Items listed in a dataset
· · · ·

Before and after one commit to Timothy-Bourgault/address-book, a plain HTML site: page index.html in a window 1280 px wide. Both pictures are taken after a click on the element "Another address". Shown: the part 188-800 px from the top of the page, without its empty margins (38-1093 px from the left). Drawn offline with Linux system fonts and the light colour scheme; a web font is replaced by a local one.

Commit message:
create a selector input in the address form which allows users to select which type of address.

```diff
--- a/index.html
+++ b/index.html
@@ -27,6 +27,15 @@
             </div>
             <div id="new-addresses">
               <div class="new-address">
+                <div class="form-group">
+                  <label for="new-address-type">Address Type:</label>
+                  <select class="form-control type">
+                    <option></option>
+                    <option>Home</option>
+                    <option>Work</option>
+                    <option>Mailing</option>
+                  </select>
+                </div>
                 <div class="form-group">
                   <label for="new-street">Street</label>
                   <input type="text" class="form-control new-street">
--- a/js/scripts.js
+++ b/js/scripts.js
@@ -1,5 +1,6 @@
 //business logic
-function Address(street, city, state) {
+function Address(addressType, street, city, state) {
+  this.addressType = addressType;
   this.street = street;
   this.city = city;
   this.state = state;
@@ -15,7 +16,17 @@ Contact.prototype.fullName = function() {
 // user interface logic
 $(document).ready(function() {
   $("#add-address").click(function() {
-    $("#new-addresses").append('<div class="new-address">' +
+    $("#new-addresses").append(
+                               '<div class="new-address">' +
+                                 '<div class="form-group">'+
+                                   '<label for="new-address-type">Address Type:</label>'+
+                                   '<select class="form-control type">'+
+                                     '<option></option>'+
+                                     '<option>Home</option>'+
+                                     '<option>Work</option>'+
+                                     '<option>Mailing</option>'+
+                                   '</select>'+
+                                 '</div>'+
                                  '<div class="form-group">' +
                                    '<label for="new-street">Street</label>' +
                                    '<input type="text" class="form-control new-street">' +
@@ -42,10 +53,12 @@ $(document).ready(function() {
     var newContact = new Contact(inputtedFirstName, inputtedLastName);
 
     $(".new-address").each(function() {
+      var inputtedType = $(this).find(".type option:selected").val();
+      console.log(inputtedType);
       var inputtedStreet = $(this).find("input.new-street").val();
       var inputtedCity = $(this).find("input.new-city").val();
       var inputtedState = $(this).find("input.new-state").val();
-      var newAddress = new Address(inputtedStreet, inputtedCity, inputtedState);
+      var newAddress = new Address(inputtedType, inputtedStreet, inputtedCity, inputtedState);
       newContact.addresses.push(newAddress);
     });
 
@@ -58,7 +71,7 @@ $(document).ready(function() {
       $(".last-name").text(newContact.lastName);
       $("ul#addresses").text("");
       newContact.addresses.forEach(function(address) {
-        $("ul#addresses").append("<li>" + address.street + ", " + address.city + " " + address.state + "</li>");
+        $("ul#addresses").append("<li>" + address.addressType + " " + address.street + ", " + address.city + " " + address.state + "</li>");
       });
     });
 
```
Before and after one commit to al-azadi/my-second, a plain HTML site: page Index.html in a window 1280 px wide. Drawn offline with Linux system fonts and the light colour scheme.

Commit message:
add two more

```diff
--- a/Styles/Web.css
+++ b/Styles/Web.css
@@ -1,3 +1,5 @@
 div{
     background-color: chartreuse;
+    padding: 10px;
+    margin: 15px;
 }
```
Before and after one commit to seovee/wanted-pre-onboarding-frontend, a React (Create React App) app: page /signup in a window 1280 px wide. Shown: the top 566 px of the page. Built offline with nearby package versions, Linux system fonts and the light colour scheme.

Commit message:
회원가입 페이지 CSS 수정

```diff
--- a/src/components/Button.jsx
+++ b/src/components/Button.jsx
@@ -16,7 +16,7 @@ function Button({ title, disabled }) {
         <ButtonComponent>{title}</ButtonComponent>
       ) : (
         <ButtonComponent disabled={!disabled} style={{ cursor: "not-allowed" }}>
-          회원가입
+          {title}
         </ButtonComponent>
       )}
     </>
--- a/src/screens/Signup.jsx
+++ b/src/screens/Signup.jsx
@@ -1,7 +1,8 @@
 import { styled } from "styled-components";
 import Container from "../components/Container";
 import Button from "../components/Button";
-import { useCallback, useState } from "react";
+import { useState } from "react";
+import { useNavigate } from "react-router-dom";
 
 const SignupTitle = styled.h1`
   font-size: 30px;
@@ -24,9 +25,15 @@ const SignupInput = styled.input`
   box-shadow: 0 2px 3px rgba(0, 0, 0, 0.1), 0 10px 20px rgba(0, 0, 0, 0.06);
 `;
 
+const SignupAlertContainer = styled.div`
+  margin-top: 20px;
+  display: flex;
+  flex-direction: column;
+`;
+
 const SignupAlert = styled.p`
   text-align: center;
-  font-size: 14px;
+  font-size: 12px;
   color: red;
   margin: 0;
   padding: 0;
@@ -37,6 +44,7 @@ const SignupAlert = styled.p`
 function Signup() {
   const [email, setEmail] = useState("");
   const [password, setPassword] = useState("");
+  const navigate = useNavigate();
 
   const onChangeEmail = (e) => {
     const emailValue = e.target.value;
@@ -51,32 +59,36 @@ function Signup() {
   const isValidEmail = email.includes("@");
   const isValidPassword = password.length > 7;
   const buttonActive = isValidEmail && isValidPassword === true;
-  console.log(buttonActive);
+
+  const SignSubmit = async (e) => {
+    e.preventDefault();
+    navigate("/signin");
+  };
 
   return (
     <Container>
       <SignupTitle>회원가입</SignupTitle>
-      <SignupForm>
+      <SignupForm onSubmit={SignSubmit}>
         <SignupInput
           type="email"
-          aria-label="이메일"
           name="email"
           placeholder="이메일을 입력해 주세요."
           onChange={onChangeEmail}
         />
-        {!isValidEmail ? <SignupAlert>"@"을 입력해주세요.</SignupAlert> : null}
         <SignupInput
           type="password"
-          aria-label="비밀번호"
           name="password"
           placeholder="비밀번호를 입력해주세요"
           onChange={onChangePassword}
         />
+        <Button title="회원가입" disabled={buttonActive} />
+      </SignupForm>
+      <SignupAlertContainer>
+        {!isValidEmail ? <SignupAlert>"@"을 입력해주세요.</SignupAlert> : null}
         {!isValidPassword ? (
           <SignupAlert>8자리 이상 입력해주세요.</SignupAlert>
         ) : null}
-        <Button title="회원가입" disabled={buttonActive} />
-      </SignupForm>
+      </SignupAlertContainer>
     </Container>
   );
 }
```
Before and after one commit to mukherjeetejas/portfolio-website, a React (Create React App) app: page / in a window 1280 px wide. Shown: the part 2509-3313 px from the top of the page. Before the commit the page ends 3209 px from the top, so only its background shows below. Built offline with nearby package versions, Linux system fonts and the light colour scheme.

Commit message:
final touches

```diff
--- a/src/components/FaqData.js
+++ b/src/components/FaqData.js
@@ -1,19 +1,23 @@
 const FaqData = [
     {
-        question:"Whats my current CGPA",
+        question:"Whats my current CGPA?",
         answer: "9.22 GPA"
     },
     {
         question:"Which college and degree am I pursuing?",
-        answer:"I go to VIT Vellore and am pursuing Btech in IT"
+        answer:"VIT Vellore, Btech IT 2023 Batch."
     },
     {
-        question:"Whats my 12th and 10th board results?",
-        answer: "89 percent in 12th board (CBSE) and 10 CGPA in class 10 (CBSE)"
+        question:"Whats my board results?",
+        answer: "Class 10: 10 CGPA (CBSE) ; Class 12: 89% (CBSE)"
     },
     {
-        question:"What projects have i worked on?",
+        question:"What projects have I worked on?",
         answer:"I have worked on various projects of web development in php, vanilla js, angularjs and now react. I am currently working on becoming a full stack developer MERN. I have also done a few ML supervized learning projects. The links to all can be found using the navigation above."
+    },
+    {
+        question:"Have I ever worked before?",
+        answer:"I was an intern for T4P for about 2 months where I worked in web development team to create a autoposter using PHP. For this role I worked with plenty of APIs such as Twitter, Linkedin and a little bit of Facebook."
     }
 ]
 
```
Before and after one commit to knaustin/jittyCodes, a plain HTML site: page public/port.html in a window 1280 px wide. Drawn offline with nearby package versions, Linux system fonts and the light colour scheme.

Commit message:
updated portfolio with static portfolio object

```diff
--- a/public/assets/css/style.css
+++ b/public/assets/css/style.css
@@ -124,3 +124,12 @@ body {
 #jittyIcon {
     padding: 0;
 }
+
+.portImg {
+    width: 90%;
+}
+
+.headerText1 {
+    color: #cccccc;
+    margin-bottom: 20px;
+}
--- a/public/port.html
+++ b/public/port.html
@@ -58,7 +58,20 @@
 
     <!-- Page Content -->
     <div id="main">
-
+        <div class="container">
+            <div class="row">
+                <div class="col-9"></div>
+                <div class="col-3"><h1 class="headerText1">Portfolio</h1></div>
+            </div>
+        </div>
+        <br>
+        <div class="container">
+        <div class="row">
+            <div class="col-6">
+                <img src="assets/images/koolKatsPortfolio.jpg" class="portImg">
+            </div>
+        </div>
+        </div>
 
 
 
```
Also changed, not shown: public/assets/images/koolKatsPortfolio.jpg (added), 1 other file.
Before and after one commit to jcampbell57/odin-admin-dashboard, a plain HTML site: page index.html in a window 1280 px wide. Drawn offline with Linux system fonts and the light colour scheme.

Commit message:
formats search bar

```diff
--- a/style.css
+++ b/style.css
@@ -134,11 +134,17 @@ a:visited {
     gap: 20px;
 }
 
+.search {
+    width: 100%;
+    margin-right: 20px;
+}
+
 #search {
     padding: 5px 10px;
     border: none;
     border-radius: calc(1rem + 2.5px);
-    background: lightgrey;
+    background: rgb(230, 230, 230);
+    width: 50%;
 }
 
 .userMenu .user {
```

· · · ·

The answer must be every line of the data that holds the word "option".

+                    <option></option>
+                    <option>Home</option>
+                    <option>Work</option>
+                    <option>Mailing</option>
+                                     '<option></option>'+
+                                     '<option>Home</option>'+
+                                     '<option>Work</option>'+
+                                     '<option>Mailing</option>'+
+      var inputtedType = $(this).find(".type option:selected").val();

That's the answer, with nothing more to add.